[[ Records for this exercise open ]]
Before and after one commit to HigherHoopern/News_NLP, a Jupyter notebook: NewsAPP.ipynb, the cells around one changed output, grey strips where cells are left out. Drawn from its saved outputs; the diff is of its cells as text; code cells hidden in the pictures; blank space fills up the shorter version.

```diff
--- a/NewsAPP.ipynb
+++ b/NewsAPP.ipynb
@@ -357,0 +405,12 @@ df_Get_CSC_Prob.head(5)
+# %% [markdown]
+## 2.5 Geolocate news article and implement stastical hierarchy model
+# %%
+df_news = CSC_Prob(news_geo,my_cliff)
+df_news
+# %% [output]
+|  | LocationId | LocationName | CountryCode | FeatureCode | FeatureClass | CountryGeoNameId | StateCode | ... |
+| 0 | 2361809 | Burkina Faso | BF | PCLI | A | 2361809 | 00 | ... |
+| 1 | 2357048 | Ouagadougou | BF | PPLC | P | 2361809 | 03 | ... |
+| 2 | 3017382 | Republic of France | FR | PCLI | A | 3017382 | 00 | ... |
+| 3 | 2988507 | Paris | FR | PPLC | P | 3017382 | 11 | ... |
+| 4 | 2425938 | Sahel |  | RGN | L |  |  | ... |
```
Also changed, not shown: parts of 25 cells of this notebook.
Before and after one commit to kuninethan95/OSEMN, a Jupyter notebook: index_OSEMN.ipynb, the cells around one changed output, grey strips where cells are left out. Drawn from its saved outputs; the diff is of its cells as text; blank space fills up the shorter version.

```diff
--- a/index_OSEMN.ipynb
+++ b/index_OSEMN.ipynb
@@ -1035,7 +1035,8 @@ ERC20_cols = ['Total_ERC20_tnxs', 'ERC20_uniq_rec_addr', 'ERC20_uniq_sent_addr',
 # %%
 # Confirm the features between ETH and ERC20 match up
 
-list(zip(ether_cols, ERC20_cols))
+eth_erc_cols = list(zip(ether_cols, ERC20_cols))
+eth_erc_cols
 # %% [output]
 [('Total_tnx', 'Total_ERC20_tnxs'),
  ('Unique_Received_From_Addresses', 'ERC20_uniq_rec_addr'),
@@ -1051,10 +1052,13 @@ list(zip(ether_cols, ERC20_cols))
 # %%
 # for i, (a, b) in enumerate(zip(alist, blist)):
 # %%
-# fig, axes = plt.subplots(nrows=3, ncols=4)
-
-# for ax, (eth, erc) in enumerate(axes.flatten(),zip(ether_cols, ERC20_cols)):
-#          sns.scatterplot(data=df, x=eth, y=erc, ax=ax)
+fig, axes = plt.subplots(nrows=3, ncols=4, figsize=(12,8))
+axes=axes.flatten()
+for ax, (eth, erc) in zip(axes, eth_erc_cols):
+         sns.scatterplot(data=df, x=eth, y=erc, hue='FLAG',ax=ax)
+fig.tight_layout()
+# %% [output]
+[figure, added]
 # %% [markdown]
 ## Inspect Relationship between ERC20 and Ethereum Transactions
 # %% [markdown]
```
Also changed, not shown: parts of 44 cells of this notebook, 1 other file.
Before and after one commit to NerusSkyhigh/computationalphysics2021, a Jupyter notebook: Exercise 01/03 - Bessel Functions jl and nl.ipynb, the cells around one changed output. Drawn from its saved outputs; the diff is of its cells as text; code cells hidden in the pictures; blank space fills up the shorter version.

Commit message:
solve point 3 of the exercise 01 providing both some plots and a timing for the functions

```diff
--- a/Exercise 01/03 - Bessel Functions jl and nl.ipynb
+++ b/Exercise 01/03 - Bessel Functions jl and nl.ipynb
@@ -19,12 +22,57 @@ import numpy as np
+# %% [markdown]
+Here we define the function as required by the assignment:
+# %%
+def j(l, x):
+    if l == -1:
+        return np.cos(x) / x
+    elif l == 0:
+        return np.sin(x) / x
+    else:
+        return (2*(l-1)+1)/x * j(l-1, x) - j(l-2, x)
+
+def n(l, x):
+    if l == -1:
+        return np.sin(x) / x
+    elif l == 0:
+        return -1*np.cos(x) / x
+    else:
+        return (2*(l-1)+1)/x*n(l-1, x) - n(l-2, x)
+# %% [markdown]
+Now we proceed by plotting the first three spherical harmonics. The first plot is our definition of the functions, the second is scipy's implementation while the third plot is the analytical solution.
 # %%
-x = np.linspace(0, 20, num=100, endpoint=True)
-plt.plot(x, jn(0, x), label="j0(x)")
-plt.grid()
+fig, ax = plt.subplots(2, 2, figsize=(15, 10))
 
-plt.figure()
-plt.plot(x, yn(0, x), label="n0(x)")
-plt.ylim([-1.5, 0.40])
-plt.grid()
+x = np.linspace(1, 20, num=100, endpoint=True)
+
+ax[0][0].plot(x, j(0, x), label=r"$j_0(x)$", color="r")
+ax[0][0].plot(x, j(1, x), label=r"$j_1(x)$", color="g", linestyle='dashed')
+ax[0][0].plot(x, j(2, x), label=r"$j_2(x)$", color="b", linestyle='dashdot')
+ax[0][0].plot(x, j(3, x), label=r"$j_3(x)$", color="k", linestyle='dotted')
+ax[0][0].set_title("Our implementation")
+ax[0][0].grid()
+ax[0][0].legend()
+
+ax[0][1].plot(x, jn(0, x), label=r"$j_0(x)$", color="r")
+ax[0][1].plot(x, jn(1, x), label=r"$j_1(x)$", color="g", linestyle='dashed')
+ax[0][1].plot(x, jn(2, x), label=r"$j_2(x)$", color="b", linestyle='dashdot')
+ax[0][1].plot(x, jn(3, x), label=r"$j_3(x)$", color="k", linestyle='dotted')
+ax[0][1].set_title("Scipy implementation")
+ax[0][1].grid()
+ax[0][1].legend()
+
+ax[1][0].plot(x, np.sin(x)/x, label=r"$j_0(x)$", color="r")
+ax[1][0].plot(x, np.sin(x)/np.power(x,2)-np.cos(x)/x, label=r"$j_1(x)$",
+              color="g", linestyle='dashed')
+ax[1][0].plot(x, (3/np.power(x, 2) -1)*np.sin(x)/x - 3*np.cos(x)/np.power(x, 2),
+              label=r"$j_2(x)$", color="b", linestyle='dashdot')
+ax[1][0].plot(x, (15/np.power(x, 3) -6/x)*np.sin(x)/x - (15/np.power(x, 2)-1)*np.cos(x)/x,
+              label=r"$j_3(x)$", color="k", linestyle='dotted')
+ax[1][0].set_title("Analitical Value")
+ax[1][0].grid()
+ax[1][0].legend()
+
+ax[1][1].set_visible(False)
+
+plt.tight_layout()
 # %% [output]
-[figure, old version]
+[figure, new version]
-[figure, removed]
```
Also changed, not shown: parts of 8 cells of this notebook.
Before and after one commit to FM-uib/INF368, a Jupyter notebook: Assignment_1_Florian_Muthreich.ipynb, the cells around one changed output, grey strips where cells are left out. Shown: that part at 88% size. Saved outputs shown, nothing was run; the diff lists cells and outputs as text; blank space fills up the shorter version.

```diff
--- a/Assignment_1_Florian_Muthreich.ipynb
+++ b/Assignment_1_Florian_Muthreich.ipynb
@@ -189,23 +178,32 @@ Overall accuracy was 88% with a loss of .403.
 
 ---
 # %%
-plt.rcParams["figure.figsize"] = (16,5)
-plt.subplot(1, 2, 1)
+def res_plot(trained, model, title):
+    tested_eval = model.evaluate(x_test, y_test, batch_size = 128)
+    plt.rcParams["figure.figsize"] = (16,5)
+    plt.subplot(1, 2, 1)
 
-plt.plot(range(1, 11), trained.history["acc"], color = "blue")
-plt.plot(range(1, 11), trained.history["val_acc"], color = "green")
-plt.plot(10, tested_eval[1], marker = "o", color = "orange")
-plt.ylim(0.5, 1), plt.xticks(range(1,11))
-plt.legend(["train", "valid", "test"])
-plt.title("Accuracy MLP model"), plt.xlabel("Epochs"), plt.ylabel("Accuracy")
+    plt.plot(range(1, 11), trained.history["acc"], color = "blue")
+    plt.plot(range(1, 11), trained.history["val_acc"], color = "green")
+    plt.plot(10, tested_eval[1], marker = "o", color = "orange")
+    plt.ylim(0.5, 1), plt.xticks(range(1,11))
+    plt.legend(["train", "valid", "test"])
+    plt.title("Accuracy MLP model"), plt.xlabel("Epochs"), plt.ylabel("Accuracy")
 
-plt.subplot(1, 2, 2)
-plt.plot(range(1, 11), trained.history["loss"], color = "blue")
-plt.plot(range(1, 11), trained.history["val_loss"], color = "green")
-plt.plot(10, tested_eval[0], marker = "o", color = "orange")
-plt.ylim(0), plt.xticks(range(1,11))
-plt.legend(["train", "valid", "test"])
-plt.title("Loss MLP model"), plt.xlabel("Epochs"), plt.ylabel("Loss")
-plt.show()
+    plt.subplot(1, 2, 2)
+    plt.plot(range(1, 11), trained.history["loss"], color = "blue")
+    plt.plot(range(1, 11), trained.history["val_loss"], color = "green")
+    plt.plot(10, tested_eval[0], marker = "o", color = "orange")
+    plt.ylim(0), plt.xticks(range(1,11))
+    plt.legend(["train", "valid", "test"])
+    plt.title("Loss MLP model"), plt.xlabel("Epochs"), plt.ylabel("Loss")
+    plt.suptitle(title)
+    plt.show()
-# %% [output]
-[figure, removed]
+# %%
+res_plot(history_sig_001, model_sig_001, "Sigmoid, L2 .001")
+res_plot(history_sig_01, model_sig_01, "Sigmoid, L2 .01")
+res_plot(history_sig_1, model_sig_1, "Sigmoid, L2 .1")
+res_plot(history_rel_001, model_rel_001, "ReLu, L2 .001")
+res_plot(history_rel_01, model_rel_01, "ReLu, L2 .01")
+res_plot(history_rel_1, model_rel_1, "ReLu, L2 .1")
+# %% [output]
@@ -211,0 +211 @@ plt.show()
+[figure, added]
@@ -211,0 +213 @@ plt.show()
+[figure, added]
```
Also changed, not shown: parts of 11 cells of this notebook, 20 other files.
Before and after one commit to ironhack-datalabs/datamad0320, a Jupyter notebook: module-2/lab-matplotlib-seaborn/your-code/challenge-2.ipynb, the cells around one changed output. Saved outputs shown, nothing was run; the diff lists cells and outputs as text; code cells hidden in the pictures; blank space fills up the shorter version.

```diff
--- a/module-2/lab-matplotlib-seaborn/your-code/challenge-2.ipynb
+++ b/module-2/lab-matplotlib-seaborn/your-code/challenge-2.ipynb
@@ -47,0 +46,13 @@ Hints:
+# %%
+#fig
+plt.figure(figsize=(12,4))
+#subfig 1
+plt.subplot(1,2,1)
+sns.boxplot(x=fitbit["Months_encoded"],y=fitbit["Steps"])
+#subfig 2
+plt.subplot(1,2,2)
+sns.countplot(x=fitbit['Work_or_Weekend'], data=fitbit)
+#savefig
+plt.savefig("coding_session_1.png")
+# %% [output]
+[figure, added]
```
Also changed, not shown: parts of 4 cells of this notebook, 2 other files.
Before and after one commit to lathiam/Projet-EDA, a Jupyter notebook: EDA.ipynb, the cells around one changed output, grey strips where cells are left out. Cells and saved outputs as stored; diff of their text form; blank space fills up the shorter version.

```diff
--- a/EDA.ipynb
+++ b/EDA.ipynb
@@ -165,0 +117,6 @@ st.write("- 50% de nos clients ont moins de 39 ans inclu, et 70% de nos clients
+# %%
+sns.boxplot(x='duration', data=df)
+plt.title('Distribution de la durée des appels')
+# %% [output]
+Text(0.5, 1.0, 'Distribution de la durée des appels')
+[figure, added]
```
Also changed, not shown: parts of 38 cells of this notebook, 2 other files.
[[ Records for this exercise closed ]]
• **Exercise requirements**: Please go over the data above and copy each line with "Epochs" in it.

• **Exercise output**:
-plt.title("Accuracy MLP model"), plt.xlabel("Epochs"), plt.ylabel("Accuracy")
+    plt.title("Accuracy MLP model"), plt.xlabel("Epochs"), plt.ylabel("Accuracy")
-plt.title("Loss MLP model"), plt.xlabel("Epochs"), plt.ylabel("Loss")
+    plt.title("Loss MLP model"), plt.xlabel("Epochs"), plt.ylabel("Loss")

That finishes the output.